BEGIN Entries shown

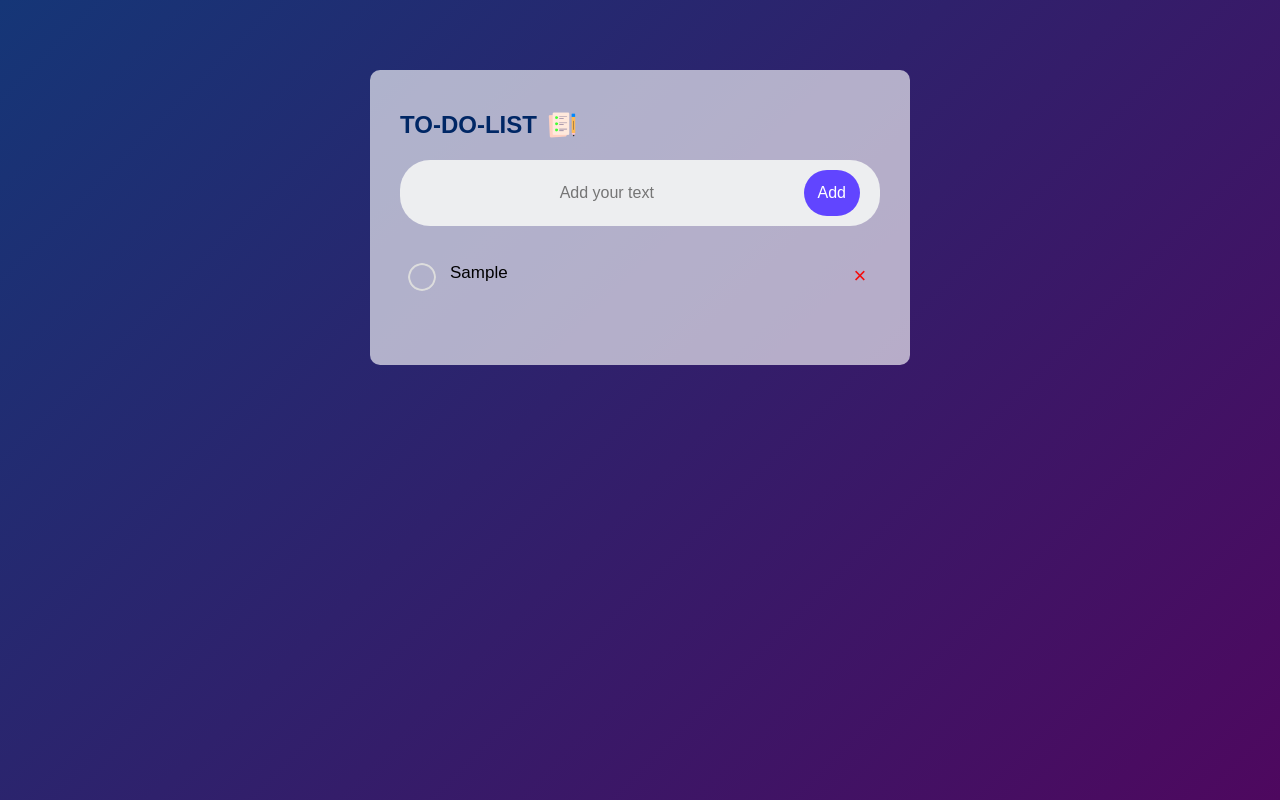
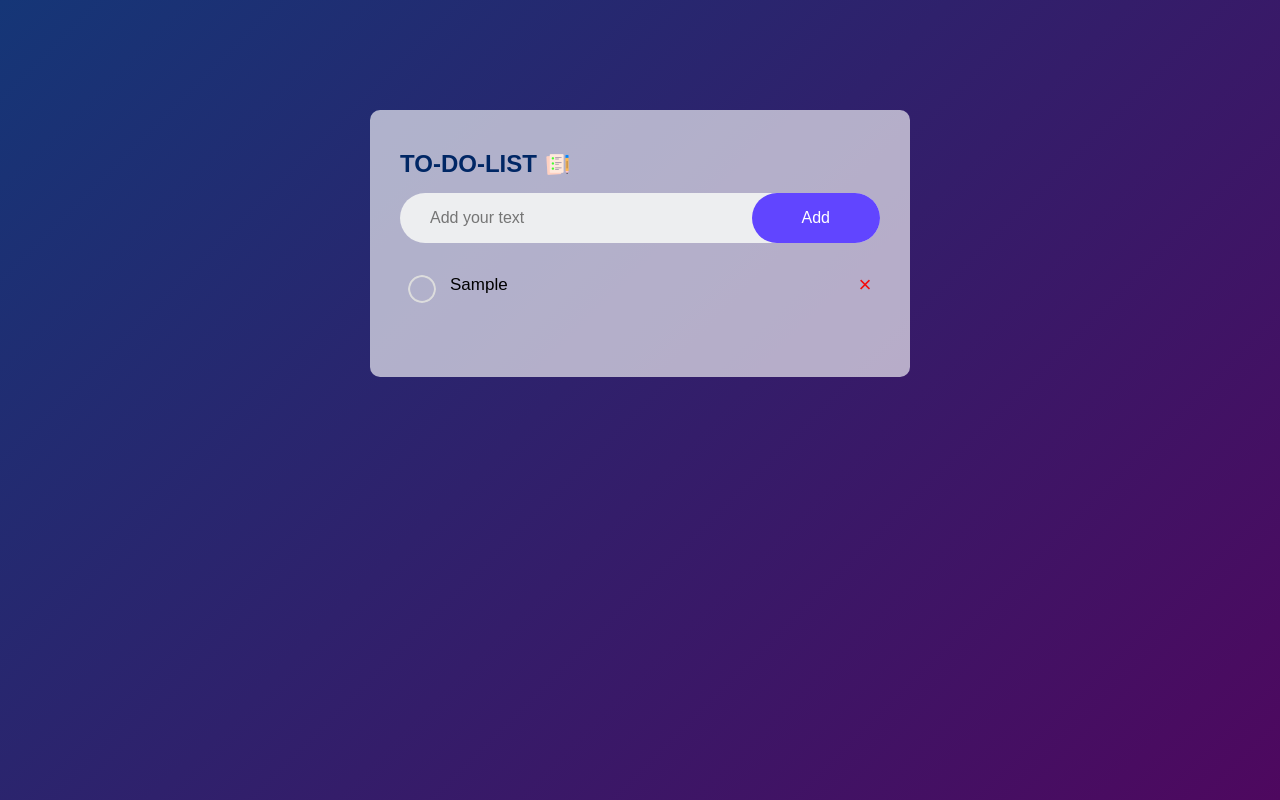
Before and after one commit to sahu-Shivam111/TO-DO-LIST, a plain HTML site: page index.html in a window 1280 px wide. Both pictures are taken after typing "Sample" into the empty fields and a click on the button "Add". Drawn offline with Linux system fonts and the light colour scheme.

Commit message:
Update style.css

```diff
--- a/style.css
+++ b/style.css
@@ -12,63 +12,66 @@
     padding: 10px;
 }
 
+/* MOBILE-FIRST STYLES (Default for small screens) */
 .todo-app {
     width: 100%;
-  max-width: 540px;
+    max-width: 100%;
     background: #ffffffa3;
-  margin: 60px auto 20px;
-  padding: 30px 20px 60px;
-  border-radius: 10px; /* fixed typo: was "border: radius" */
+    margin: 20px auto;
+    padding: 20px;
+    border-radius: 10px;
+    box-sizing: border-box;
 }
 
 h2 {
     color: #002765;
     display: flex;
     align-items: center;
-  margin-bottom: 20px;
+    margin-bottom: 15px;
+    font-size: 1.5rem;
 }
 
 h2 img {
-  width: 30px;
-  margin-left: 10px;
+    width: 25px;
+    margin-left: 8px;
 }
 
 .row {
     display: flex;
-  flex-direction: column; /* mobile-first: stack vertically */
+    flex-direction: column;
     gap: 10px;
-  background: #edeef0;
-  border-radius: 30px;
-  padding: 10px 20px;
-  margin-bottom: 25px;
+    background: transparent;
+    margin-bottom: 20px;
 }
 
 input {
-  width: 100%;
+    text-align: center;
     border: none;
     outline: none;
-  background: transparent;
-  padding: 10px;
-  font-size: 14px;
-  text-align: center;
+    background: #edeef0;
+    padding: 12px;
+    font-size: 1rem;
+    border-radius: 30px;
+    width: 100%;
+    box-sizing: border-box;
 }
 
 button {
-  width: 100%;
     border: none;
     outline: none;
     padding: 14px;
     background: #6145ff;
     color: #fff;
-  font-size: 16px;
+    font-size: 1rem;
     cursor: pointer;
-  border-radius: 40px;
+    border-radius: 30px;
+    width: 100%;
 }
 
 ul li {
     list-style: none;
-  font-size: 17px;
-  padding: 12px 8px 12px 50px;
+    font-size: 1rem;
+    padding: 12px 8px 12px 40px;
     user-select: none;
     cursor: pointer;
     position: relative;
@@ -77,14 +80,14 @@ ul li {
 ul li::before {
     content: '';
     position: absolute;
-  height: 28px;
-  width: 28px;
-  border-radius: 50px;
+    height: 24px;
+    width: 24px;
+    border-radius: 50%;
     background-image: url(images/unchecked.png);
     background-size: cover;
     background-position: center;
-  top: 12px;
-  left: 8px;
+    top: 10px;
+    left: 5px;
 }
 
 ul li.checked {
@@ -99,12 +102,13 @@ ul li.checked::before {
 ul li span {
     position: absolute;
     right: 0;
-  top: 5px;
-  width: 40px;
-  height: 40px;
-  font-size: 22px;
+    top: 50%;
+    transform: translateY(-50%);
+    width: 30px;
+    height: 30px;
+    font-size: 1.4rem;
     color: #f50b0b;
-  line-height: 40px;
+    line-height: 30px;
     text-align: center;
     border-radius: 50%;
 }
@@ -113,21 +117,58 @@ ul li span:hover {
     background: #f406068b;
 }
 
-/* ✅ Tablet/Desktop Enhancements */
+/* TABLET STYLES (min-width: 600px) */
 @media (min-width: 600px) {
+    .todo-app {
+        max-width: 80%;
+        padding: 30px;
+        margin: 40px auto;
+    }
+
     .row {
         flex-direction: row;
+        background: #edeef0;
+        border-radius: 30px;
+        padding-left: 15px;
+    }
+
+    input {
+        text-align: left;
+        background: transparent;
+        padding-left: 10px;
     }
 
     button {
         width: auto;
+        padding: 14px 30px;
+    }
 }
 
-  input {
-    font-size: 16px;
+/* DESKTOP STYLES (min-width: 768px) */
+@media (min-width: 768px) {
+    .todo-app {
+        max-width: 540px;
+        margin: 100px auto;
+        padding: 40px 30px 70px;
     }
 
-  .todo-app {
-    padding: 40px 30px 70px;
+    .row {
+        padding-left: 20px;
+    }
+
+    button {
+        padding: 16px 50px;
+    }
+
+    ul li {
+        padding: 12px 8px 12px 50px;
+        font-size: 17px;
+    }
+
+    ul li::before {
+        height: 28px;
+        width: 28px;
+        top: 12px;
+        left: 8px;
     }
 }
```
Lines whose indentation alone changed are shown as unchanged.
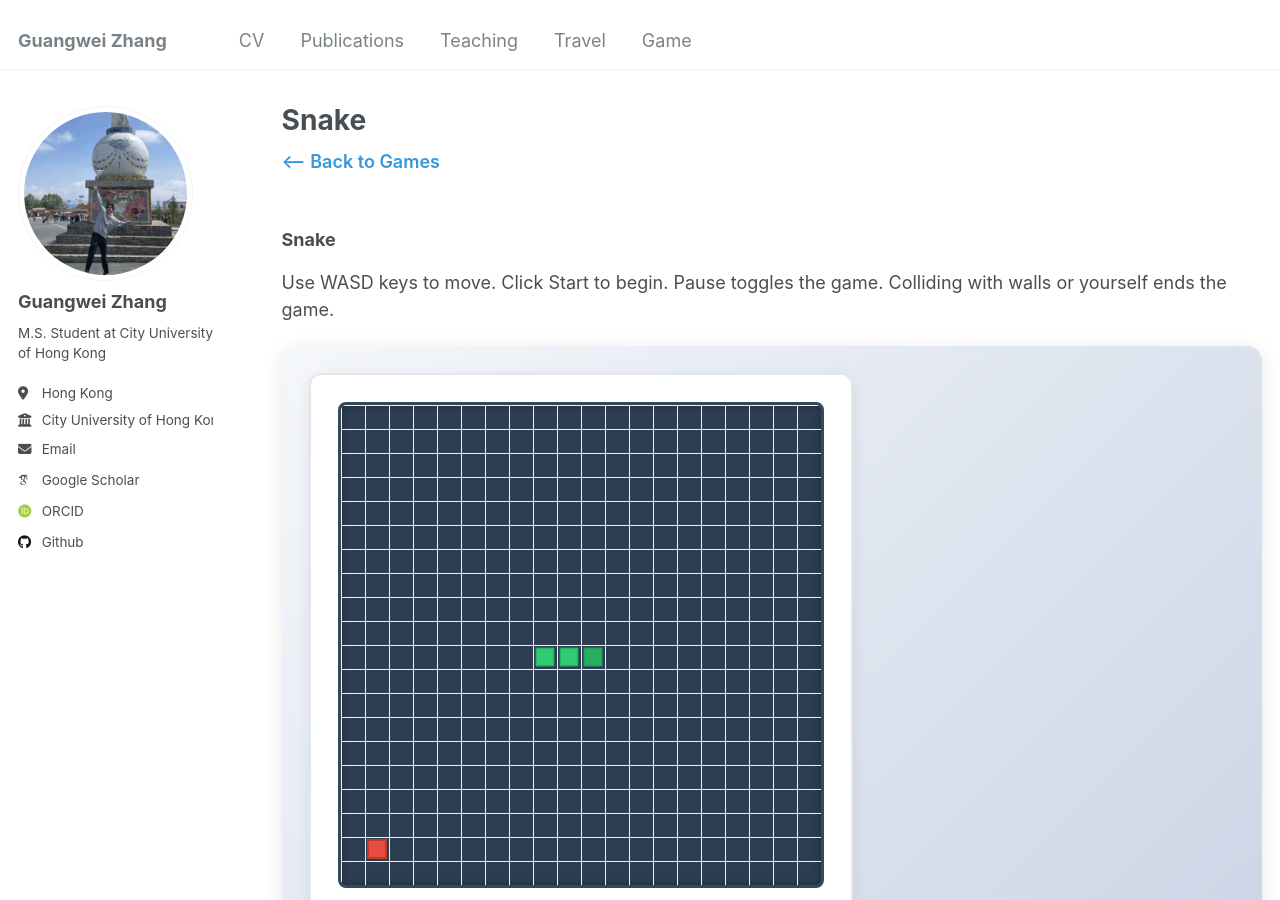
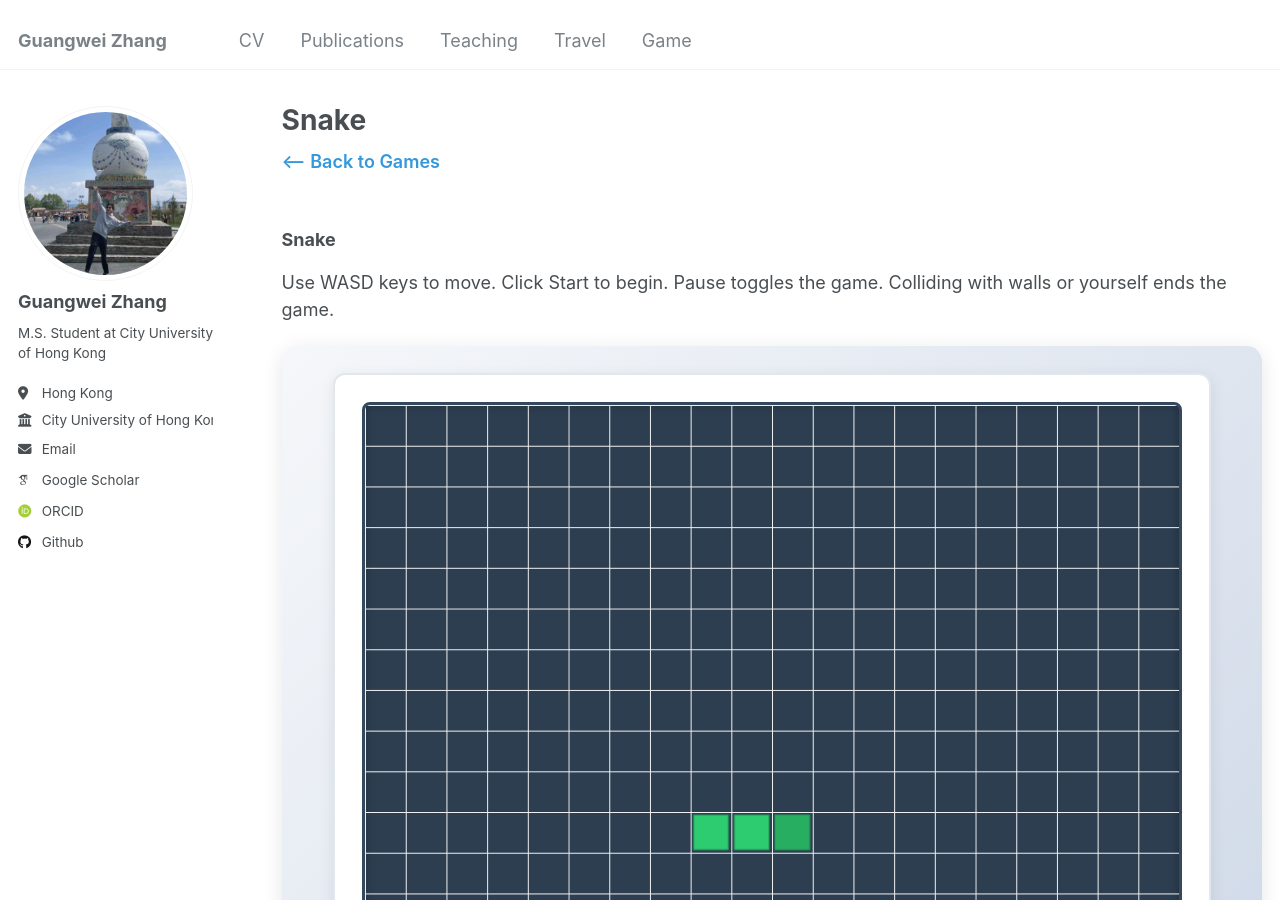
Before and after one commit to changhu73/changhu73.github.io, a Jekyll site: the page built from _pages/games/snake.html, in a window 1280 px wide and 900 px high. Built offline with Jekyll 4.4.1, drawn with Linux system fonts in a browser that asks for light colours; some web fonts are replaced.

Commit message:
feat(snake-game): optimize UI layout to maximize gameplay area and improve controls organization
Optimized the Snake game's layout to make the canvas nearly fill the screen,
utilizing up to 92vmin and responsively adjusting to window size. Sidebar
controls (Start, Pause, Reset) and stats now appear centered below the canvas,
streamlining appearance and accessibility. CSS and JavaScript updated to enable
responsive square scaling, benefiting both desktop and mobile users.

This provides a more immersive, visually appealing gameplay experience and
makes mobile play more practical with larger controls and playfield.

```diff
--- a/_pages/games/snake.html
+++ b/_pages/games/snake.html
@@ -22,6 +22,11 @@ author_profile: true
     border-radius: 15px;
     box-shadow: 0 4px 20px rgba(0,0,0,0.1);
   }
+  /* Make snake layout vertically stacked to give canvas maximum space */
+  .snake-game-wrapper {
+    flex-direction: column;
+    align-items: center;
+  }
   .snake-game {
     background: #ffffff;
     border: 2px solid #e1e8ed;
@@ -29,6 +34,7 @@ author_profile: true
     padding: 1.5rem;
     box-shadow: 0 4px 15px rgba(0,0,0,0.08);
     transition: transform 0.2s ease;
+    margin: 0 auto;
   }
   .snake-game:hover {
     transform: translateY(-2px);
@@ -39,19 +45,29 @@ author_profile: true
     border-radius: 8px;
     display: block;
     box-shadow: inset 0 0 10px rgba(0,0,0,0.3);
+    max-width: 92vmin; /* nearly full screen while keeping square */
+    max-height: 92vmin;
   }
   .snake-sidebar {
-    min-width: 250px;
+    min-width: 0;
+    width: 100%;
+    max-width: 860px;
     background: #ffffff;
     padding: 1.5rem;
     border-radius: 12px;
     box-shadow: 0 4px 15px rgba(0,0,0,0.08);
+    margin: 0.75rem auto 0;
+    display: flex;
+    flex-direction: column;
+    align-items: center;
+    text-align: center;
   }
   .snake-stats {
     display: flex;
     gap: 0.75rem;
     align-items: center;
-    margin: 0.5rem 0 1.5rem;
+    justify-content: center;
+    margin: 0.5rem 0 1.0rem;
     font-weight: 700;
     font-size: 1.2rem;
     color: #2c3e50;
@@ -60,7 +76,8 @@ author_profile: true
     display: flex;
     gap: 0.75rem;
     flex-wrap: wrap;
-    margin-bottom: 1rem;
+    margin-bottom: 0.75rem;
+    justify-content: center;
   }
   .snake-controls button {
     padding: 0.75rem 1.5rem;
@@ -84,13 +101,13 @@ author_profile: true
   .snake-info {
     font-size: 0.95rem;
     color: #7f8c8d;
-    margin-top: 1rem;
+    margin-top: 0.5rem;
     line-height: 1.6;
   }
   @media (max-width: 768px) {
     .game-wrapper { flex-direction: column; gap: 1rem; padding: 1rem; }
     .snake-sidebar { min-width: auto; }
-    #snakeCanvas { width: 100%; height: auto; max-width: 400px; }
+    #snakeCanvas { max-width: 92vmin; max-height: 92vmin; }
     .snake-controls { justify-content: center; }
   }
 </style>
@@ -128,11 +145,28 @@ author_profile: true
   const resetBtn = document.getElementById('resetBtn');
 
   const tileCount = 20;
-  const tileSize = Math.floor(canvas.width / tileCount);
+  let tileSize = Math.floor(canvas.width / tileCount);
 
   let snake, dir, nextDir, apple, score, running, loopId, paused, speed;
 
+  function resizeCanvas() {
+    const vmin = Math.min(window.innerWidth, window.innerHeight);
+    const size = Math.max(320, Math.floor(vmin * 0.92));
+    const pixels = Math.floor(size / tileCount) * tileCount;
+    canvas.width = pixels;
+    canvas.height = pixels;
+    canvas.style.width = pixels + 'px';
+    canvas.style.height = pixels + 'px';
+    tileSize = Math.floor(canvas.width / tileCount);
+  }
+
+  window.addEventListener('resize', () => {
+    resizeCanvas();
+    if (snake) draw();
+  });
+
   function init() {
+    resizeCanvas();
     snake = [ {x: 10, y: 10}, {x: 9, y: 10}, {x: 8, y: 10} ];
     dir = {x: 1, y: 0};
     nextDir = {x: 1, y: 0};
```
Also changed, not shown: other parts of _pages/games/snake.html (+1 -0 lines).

END Entries shown

## Exercise description
Given the entries above, count how many lines include the word "left"; respond with the number only.

## Result
9